# REQUIRED ACTION
When you copy the material below, keep every line exact and drop the pictures.

# INPUT
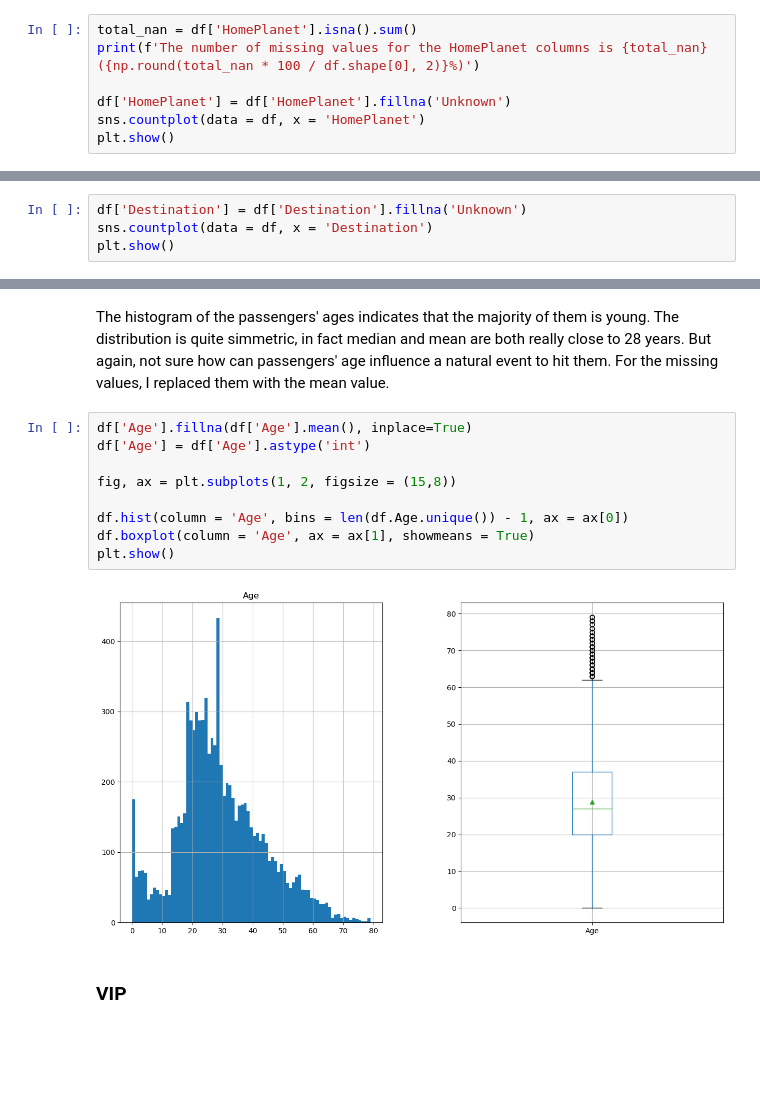
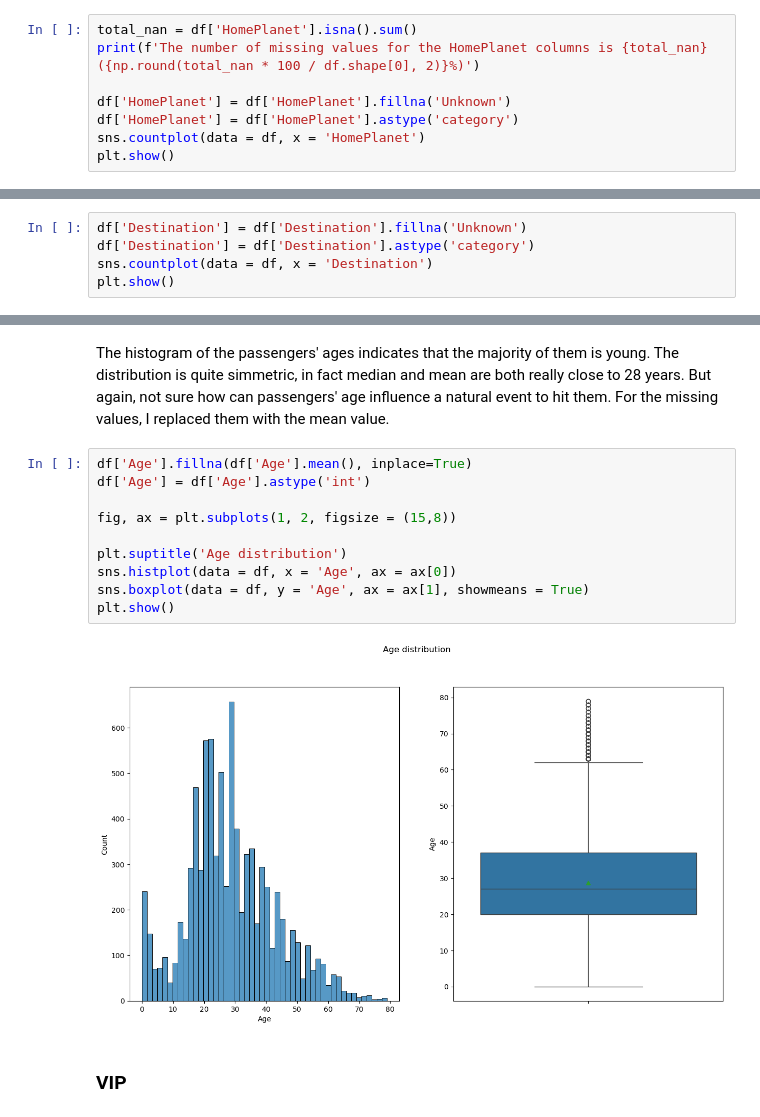
Before and after one commit to gianlucatut16/Spaceship-Titanic, a Jupyter notebook: main.ipynb, the cells around one changed output, grey strips where cells are left out. Drawn from its saved outputs; the diff is of its cells as text; blank space fills up the shorter version.

```diff
--- a/main.ipynb
+++ b/main.ipynb
@@ -99,6 +108,7 @@ total_nan = df['HomePlanet'].isna().sum()
 print(f'The number of missing values for the HomePlanet columns is {total_nan} ({np.round(total_nan * 100 / df.shape[0], 2)}%)')
 
 df['HomePlanet'] = df['HomePlanet'].fillna('Unknown')
+df['HomePlanet'] = df['HomePlanet'].astype('category')
 sns.countplot(data = df, x = 'HomePlanet')
 plt.show()
 # %% [output]
@@ -146,5 +155,6 @@ So the destinations are TRAPPIST-1e, PSO J318.5-22, 55 Cancri e. Here there are
 # %%
 df['Destination'] = df['Destination'].fillna('Unknown')
+df['Destination'] = df['Destination'].astype('category')
 sns.countplot(data = df, x = 'Destination')
 plt.show()
 # %% [output]
@@ -156,14 +166,15 @@ The histogram of the passengers' ages indicates that the majority of them is you
 # %%
 df['Age'].fillna(df['Age'].mean(), inplace=True)
 df['Age'] = df['Age'].astype('int')
 
 fig, ax = plt.subplots(1, 2, figsize = (15,8))
 
-df.hist(column = 'Age', bins = len(df.Age.unique()) - 1, ax = ax[0])
-df.boxplot(column = 'Age', ax = ax[1], showmeans = True)
+plt.suptitle('Age distribution')
+sns.histplot(data = df, x = 'Age', ax = ax[0])
+sns.boxplot(data = df, y = 'Age', ax = ax[1], showmeans = True)
 plt.show()
 # %% [output]
-[figure, old version]
+[figure, new version]
 # %% [markdown]
 ### VIP
 # %% [markdown]
```
Also changed, not shown: parts of 45 cells of this notebook, 1 other file.
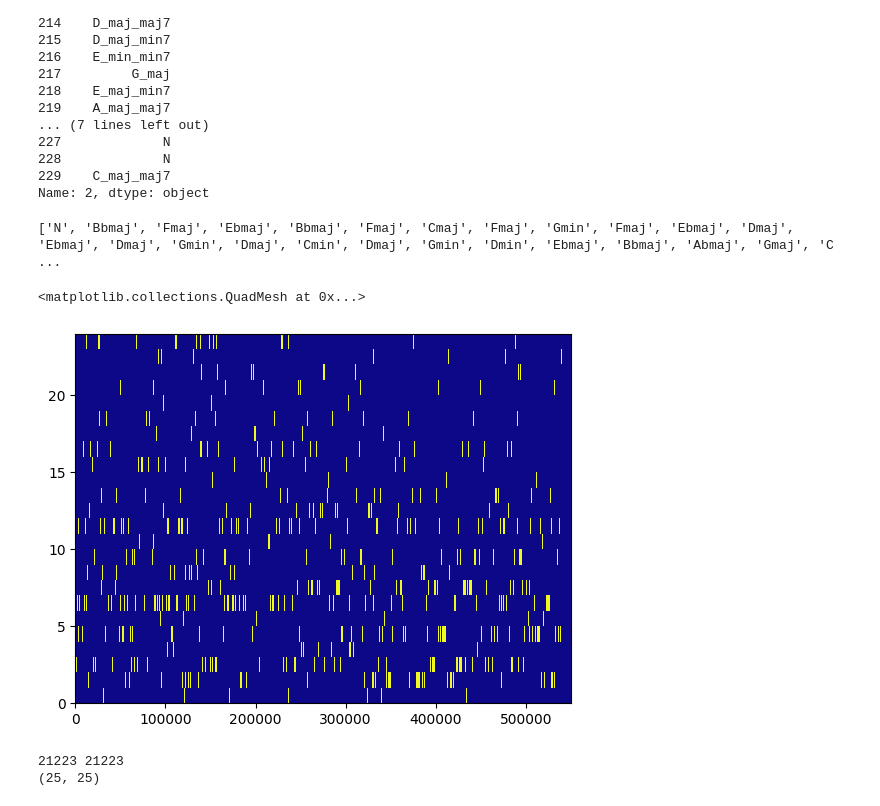
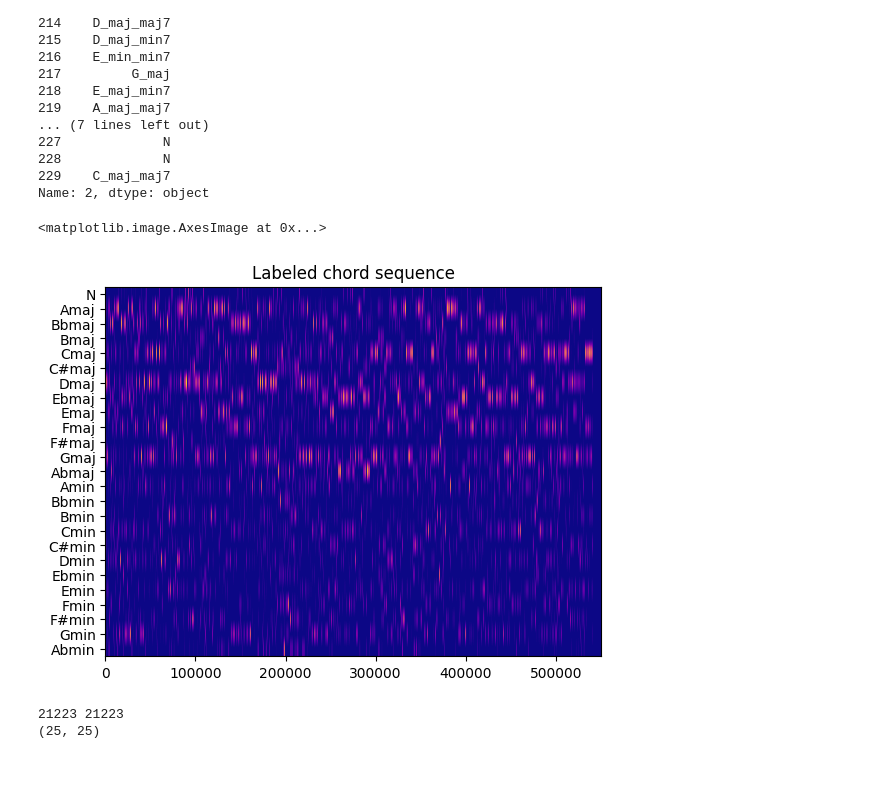
Before and after one commit to music-informatics-group-4/eras-chord-recognition, a Jupyter notebook: main.ipynb, the cells around one changed output. Cells and saved outputs as stored; diff of their text form; code cells hidden in the pictures; blank space fills up the shorter version.

```diff
--- a/main.ipynb
+++ b/main.ipynb
@@ -90,42 +87,34 @@ Name: 2, dtype: object
 # %%
 chords_segment_times = np.array(df.iloc[:,1])
 chords_simplified = []
 
 for chord in csv_chords:
     chord = chord.replace("dim", "min")
     chord = chord.replace("aug", "maj")
     chord = ''.join(chord.split("_")[:2])
     chords_simplified.append(chord)
 
-# aha this basically only does the first track?
-# you probably need to do this for one single track if meaningful
-# print(chords)
-# plt_chords(chords_simplified, chords_segment_times)
 data = np.zeros((len(chromagram_segment_times), len(chords)))
-print(chords_simplified)
 
 overall_i = 0
 for i, one_chord_i in enumerate(chords_simplified):
     # print(i)
     if i >= len(chords_segment_times)-1 or \
     chords_segment_times[i+1] == 0:
         continue
     x = chords.index(one_chord_i)
     # print(x)
     steps_next_chord = int((chords_segment_times[i+1] - chords_segment_times[i]) * 10)
     for j in range(steps_next_chord):
         data[overall_i + j, x] = 1
     overall_i += steps_next_chord
-    # chords_segment_times
-    # data[i, one_chord_i] = 1
 
-# print(len(segment_times), len(segment_times + [segment_times.iloc[-1] + 0.1]))
-# plt.pcolormesh(np.append(segment_times, segment_times[-1] + 0.1), chords + ["H"], data.T, cmap=plt.cm.plasma, shading='nearest')
-plt.pcolormesh(data.T, cmap=plt.cm.plasma, shading='nearest')
+plt.title("Labeled chord sequence")
+plt.yticks(range(len(chords)), chords)
+plt.imshow(data.T, cmap=plt.cm.plasma, aspect='auto')
 # %% [output]
-['N', 'Bbmaj', 'Fmaj', 'Ebmaj', 'Bbmaj', 'Fmaj', 'Cmaj', 'Fmaj', 'Gmin', 'Fmaj', 'Ebmaj', 'Dmaj', 'Ebmaj', 'Dmaj', 'Gmin', 'Dmaj', 'Cmin', 'Dmaj', 'Gmin', 'Dmin', 'Ebmaj', 'Bbmaj', 'Abmaj', 'Gmaj', 'C ...
+<matplotlib.image.AxesImage at 0x...>
-<matplotlib.collections.QuadMesh at 0x...>
-[figure, old version]
+[figure, new version]
 # %%
 def empirical_transition_matrix():
     transition_matrix = np.zeros((25, 25))
```
Also changed, not shown: parts of 12 cells of this notebook, 1 other file.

# EXERCISE RESULT
Before and after one commit to gianlucatut16/Spaceship-Titanic, a Jupyter notebook: main.ipynb, the cells around one changed output, grey strips where cells are left out. Drawn from its saved outputs; the diff is of its cells as text; blank space fills up the shorter version.

```diff
--- a/main.ipynb
+++ b/main.ipynb
@@ -99,6 +108,7 @@ total_nan = df['HomePlanet'].isna().sum()
 print(f'The number of missing values for the HomePlanet columns is {total_nan} ({np.round(total_nan * 100 / df.shape[0], 2)}%)')
 
 df['HomePlanet'] = df['HomePlanet'].fillna('Unknown')
+df['HomePlanet'] = df['HomePlanet'].astype('category')
 sns.countplot(data = df, x = 'HomePlanet')
 plt.show()
 # %% [output]
@@ -146,5 +155,6 @@ So the destinations are TRAPPIST-1e, PSO J318.5-22, 55 Cancri e. Here there are
 # %%
 df['Destination'] = df['Destination'].fillna('Unknown')
+df['Destination'] = df['Destination'].astype('category')
 sns.countplot(data = df, x = 'Destination')
 plt.show()
 # %% [output]
@@ -156,14 +166,15 @@ The histogram of the passengers' ages indicates that the majority of them is you
 # %%
 df['Age'].fillna(df['Age'].mean(), inplace=True)
 df['Age'] = df['Age'].astype('int')
 
 fig, ax = plt.subplots(1, 2, figsize = (15,8))
 
-df.hist(column = 'Age', bins = len(df.Age.unique()) - 1, ax = ax[0])
-df.boxplot(column = 'Age', ax = ax[1], showmeans = True)
+plt.suptitle('Age distribution')
+sns.histplot(data = df, x = 'Age', ax = ax[0])
+sns.boxplot(data = df, y = 'Age', ax = ax[1], showmeans = True)
 plt.show()
 # %% [output]
-[figure, old version]
+[figure, new version]
 # %% [markdown]
 ### VIP
 # %% [markdown]
```
Also changed, not shown: parts of 45 cells of this notebook, 1 other file.
Before and after one commit to music-informatics-group-4/eras-chord-recognition, a Jupyter notebook: main.ipynb, the cells around one changed output. Cells and saved outputs as stored; diff of their text form; code cells hidden in the pictures; blank space fills up the shorter version.

```diff
--- a/main.ipynb
+++ b/main.ipynb
@@ -90,42 +87,34 @@ Name: 2, dtype: object
 # %%
 chords_segment_times = np.array(df.iloc[:,1])
 chords_simplified = []
 
 for chord in csv_chords:
     chord = chord.replace("dim", "min")
     chord = chord.replace("aug", "maj")
     chord = ''.join(chord.split("_")[:2])
     chords_simplified.append(chord)
 
-# aha this basically only does the first track?
-# you probably need to do this for one single track if meaningful
-# print(chords)
-# plt_chords(chords_simplified, chords_segment_times)
 data = np.zeros((len(chromagram_segment_times), len(chords)))
-print(chords_simplified)
 
 overall_i = 0
 for i, one_chord_i in enumerate(chords_simplified):
     # print(i)
     if i >= len(chords_segment_times)-1 or \
     chords_segment_times[i+1] == 0:
         continue
     x = chords.index(one_chord_i)
     # print(x)
     steps_next_chord = int((chords_segment_times[i+1] - chords_segment_times[i]) * 10)
     for j in range(steps_next_chord):
         data[overall_i + j, x] = 1
     overall_i += steps_next_chord
-    # chords_segment_times
-    # data[i, one_chord_i] = 1
 
-# print(len(segment_times), len(segment_times + [segment_times.iloc[-1] + 0.1]))
-# plt.pcolormesh(np.append(segment_times, segment_times[-1] + 0.1), chords + ["H"], data.T, cmap=plt.cm.plasma, shading='nearest')
-plt.pcolormesh(data.T, cmap=plt.cm.plasma, shading='nearest')
+plt.title("Labeled chord sequence")
+plt.yticks(range(len(chords)), chords)
+plt.imshow(data.T, cmap=plt.cm.plasma, aspect='auto')
 # %% [output]
-['N', 'Bbmaj', 'Fmaj', 'Ebmaj', 'Bbmaj', 'Fmaj', 'Cmaj', 'Fmaj', 'Gmin', 'Fmaj', 'Ebmaj', 'Dmaj', 'Ebmaj', 'Dmaj', 'Gmin', 'Dmaj', 'Cmin', 'Dmaj', 'Gmin', 'Dmin', 'Ebmaj', 'Bbmaj', 'Abmaj', 'Gmaj', 'C ...
+<matplotlib.image.AxesImage at 0x...>
-<matplotlib.collections.QuadMesh at 0x...>
-[figure, old version]
+[figure, new version]
 # %%
 def empirical_transition_matrix():
     transition_matrix = np.zeros((25, 25))
```
Also changed, not shown: parts of 12 cells of this notebook, 1 other file.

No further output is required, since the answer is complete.